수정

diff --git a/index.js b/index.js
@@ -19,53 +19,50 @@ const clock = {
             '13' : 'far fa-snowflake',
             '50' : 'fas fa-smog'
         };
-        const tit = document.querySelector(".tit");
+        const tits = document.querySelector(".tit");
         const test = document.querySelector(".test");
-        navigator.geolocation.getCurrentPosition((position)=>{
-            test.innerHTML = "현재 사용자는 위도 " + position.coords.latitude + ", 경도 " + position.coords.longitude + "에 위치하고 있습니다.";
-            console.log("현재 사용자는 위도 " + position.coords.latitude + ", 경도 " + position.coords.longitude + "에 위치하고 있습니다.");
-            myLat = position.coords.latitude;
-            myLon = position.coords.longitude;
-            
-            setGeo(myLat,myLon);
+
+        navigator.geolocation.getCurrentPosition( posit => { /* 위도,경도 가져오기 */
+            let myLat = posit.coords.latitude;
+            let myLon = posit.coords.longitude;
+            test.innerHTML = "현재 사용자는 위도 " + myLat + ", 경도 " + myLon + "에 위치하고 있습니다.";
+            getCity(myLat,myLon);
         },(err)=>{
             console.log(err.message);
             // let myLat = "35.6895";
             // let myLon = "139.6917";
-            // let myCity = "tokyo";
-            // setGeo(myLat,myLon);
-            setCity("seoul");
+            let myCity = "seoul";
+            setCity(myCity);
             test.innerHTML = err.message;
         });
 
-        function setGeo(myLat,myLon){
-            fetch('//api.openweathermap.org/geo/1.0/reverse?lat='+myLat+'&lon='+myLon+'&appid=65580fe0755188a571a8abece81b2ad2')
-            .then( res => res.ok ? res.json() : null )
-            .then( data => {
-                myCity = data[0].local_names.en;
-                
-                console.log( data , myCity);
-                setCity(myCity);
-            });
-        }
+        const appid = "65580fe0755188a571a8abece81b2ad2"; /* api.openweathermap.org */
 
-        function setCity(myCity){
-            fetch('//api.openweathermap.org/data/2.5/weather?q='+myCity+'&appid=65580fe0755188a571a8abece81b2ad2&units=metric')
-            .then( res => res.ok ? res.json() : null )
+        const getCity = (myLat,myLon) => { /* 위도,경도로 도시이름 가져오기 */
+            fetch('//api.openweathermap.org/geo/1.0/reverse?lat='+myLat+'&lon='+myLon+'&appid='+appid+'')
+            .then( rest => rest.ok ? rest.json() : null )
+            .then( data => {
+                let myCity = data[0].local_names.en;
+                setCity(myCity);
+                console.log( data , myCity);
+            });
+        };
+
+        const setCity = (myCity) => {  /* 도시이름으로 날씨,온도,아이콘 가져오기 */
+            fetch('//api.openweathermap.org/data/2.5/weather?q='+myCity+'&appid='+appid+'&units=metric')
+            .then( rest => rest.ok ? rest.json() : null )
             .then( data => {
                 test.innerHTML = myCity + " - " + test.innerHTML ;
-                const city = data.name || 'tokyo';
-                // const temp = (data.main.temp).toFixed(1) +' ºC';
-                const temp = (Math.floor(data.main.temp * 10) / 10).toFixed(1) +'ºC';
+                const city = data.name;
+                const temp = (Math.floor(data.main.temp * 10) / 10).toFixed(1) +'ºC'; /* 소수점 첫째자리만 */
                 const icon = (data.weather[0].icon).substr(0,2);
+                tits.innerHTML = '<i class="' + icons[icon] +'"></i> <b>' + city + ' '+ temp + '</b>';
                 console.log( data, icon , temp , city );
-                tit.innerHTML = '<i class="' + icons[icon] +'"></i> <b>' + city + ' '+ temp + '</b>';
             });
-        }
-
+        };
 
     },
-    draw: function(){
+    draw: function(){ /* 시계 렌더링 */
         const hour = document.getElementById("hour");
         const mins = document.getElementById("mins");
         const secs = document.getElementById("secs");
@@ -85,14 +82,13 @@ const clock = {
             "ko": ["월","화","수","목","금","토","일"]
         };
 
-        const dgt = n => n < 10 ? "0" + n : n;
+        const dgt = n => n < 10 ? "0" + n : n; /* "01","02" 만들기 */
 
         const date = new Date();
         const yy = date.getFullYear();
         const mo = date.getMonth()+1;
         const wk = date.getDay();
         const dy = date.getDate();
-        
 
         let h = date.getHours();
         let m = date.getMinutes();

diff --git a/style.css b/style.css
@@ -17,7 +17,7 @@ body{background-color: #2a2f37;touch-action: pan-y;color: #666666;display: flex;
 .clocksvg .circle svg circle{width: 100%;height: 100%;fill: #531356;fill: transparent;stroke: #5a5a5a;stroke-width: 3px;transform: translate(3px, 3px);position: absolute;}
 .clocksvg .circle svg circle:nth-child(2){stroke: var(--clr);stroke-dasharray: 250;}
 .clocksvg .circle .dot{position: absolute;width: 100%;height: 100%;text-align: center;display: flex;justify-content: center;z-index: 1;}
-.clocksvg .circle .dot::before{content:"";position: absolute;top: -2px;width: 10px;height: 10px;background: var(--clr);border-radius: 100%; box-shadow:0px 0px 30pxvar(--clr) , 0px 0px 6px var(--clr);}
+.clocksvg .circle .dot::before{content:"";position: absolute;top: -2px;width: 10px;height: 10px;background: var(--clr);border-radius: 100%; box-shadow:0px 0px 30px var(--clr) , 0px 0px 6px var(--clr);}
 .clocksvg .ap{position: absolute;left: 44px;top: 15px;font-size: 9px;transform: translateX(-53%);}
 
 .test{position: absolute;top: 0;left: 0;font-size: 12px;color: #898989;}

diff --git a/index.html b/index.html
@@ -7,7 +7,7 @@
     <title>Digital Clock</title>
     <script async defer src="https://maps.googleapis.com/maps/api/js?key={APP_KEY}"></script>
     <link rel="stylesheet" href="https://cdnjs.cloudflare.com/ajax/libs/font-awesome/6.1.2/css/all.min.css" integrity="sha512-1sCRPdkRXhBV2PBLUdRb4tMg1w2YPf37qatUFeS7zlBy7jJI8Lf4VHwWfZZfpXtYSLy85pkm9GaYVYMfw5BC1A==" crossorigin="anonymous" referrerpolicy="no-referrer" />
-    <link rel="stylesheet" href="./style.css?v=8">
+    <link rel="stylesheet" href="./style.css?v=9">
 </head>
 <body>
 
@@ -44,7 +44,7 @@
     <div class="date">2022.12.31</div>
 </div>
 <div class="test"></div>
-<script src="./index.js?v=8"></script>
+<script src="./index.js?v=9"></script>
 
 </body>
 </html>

****

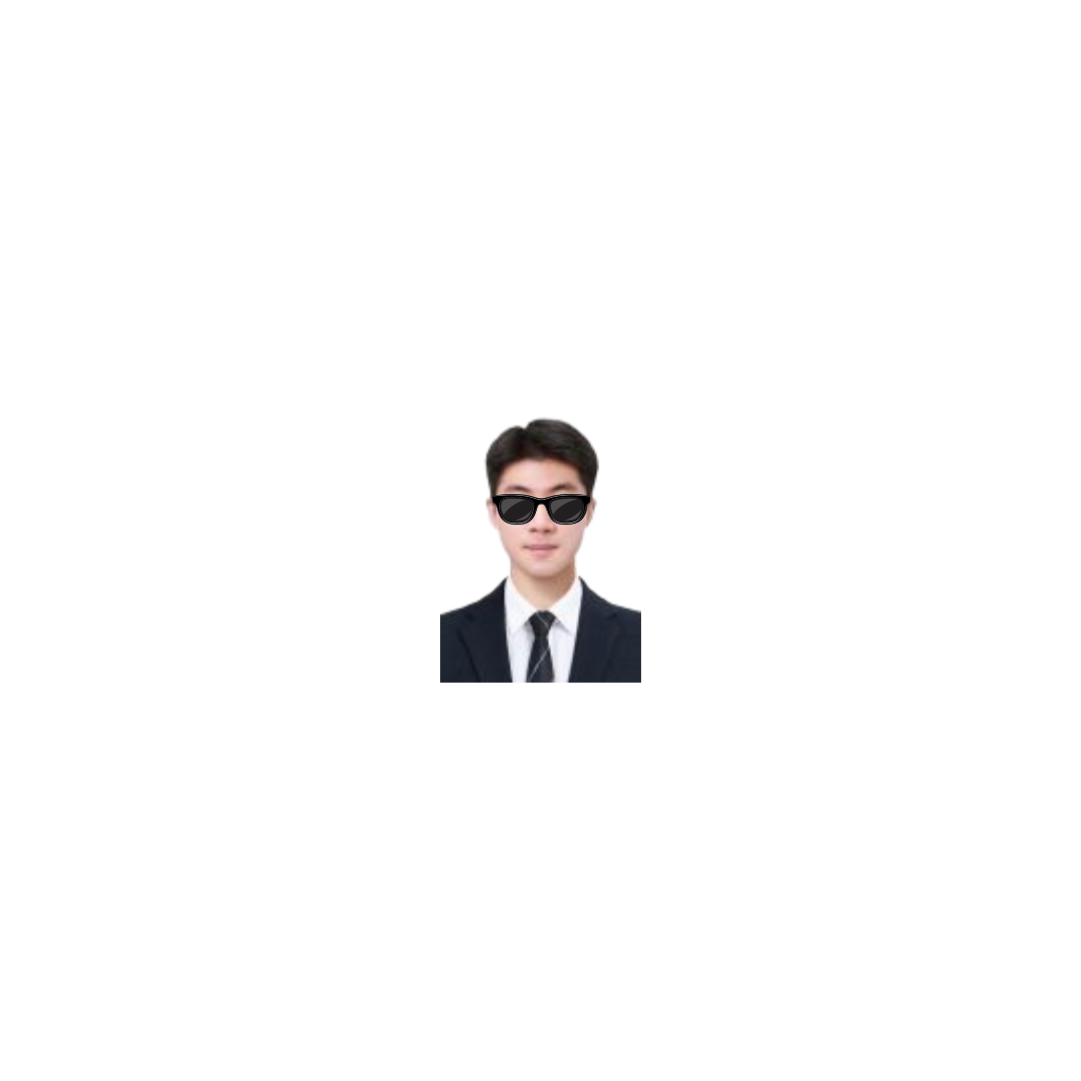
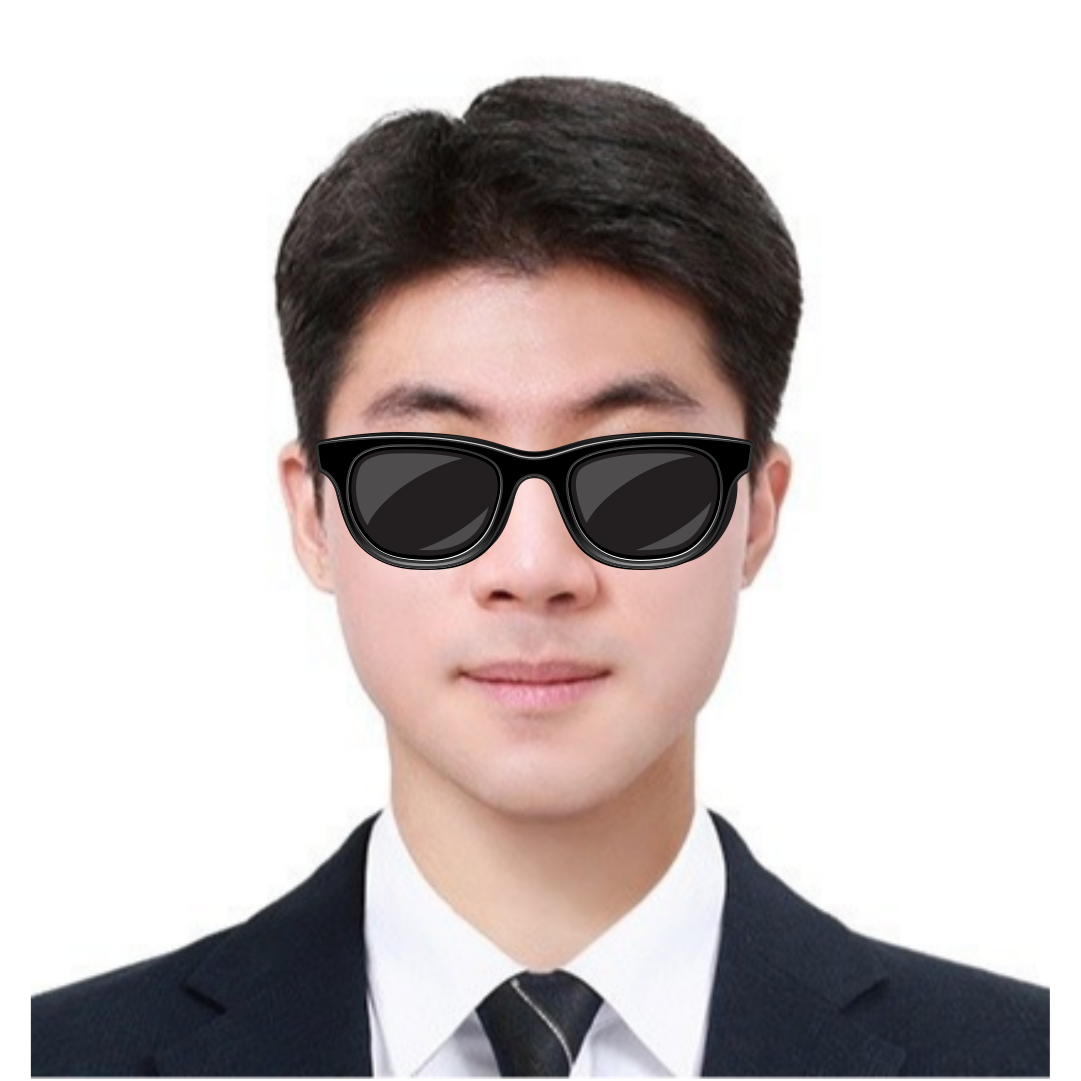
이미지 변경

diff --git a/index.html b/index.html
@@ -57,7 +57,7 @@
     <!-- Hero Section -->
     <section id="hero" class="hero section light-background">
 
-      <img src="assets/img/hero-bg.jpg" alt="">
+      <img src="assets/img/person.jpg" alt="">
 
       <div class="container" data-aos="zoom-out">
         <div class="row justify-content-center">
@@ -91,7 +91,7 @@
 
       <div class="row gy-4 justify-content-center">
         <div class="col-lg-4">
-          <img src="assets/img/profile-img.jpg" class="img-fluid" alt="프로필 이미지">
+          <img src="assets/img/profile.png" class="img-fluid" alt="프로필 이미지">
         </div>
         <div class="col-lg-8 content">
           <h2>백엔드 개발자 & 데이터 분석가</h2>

****

REQUIREMENT: Figure out how many lines of the material include "coords", then reply with the count alone.

SOLUTION BELOW: 6